At first it made sense, she said, saying it was her understanding that the worst roads would be fixed first in every ward.
“We were not told that most of the money was going to be concentrated in Ward 6,” she said.
Before Mayor Jonathan Roths-child and Romero spoke up, Ward 6 in midtown Tucson, for example, was slated to received $6.79 million in road repairs in the first year of funding. Romero’s west-side district was only going to get $1.2 million by comparison.
The decision on what to fix didn’t come from elected officials or city bureaucrats. Instead, Prop. 101 set up an independent commission. Composed of appointees from each ward office, the City Manager’s Office and the Mayor’s Office, the 2012 Bond Oversight Commission is the ultimate authority.
It receives input from staff, but the commission is free to make changes to proposals.
In a letter to the Bond Oversight Commission, Rothschild asked the commission to reconsider its priorities.
“If Propositions 409 and 101 provided sufficient funding to address all the needs of all our city streets, your task would be easy. Unfortunately, as you know, that is not the case,” Rothschild told the commission. “While I understand that the commission’s approach has been to select roads first based on condition, I encourage you also to consider the geographic distribution of the roads you select, with the goal of achieving equitable geographic distribution among all six city wards.”
The commission was persuaded, but not everyone is happy.
Councilman Steve Kozachik said voters backed a plan specifically designed to avoid political interference by elected officials.
The commission’s decision significantly cuts the number of lane miles that will be paved in midtown.
“We just demonstrated that the Bond Oversight Committee is independent, until we decide that it’s not. That’s a helluva message to send when you’re asking people to trust you with yet another tax increase. And it wasn’t just midtown that got screwed.

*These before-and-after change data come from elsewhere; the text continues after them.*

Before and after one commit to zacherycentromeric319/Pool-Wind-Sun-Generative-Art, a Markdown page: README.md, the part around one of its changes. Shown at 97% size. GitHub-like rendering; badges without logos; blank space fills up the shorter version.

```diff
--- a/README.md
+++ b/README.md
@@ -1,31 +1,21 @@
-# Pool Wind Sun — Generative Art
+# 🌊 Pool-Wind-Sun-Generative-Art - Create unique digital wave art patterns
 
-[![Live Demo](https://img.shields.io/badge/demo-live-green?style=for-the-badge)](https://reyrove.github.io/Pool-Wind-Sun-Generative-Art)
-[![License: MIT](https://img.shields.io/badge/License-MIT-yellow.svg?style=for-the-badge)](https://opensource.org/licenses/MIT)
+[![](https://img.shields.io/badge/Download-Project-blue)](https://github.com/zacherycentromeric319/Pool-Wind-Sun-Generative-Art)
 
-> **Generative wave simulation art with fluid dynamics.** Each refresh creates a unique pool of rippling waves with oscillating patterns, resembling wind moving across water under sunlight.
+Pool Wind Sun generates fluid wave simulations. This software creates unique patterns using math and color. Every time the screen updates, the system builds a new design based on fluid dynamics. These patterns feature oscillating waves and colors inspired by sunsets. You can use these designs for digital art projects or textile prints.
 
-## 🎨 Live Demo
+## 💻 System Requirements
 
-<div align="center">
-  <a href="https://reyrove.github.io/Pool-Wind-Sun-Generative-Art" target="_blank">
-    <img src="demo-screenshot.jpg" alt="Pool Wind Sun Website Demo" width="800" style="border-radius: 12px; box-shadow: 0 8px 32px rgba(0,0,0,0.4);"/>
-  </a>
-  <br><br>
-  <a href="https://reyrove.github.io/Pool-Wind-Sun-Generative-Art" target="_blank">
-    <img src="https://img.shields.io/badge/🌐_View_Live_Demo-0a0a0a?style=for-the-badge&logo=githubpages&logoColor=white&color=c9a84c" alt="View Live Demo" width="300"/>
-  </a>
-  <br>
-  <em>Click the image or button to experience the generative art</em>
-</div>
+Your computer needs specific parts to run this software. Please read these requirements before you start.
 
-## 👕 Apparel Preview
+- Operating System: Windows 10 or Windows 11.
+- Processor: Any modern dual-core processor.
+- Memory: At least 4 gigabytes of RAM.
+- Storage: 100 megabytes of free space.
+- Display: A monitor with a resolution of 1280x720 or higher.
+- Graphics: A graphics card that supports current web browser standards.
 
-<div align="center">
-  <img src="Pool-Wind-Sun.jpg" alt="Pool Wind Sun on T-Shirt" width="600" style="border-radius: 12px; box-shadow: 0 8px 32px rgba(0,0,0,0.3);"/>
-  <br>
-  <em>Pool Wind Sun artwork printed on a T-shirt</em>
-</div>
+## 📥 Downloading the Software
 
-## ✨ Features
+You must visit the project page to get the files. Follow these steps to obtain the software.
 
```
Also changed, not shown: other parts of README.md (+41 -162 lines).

It’s anybody who drives from one side of town to the other and uses the central city roads,” Kozachik said.
But Romero disagrees, saying she advocated not just for her ward.

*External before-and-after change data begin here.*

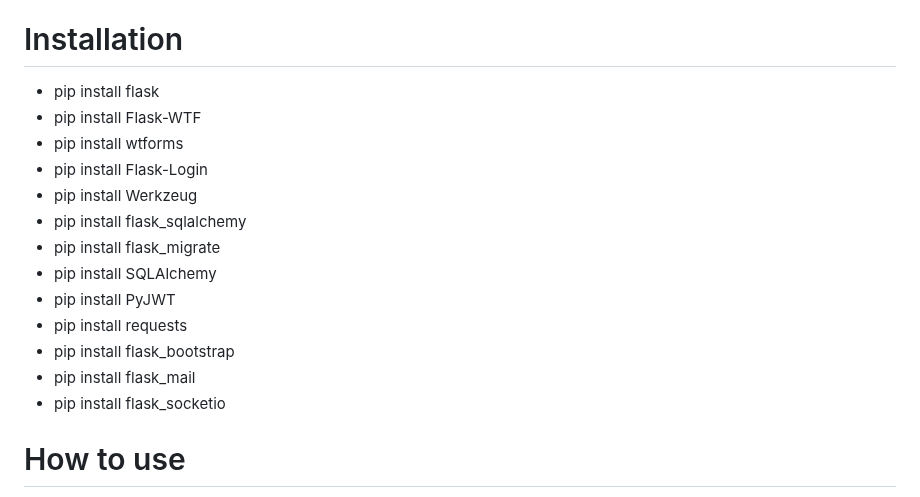
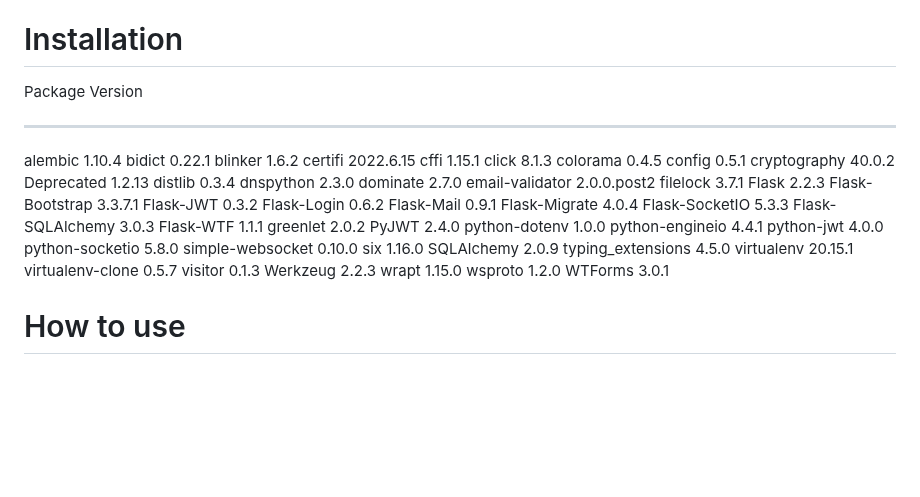
Before and after one commit to mikieyx/4Mail, a Markdown page: readme.md, the part around the change. Drawn GitHub-style; blank space fills up the shorter version.

Commit message:
Update readme.md (Full Installations)

```diff
--- a/readme.md
+++ b/readme.md
@@ -15,19 +15,49 @@ The following are the main features of 4Mail:
 
 # Installation
 
-- pip install flask
-- pip install Flask-WTF
-- pip install wtforms
-- pip install Flask-Login
-- pip install Werkzeug
-- pip install flask_sqlalchemy
-- pip install flask_migrate
-- pip install SQLAlchemy
-- pip install PyJWT
-- pip install requests
-- pip install flask_bootstrap
-- pip install flask_mail
-- pip install flask_socketio
+Package           Version
+----------------- -----------
+alembic           1.10.4
+bidict            0.22.1
+blinker           1.6.2
+certifi           2022.6.15
+cffi              1.15.1
+click             8.1.3
+colorama          0.4.5
+config            0.5.1
+cryptography      40.0.2
+Deprecated        1.2.13
+distlib           0.3.4
+dnspython         2.3.0
+dominate          2.7.0
+email-validator   2.0.0.post2
+filelock          3.7.1
+Flask             2.2.3
+Flask-Bootstrap   3.3.7.1
+Flask-JWT         0.3.2
+Flask-Login       0.6.2
+Flask-Mail        0.9.1
+Flask-Migrate     4.0.4
+Flask-SocketIO    5.3.3
+Flask-SQLAlchemy  3.0.3
+Flask-WTF         1.1.1
+greenlet          2.0.2
+PyJWT             2.4.0
+python-dotenv     1.0.0
+python-engineio   4.4.1
+python-jwt        4.0.0
+python-socketio   5.8.0
+simple-websocket  0.10.0
+six               1.16.0
+SQLAlchemy        2.0.9
+typing_extensions 4.5.0
+virtualenv        20.15.1
+virtualenv-clone  0.5.7
+visitor           0.1.3
+Werkzeug          2.2.3
+wrapt             1.15.0
+wsproto           1.2.0
+WTForms           3.0.1
 
 # How to use
 
```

“I wasn’t advocating just for Ward 1, I was advocating for everyone,” she said. “There are streets in (Ward 1) that have never been touched.”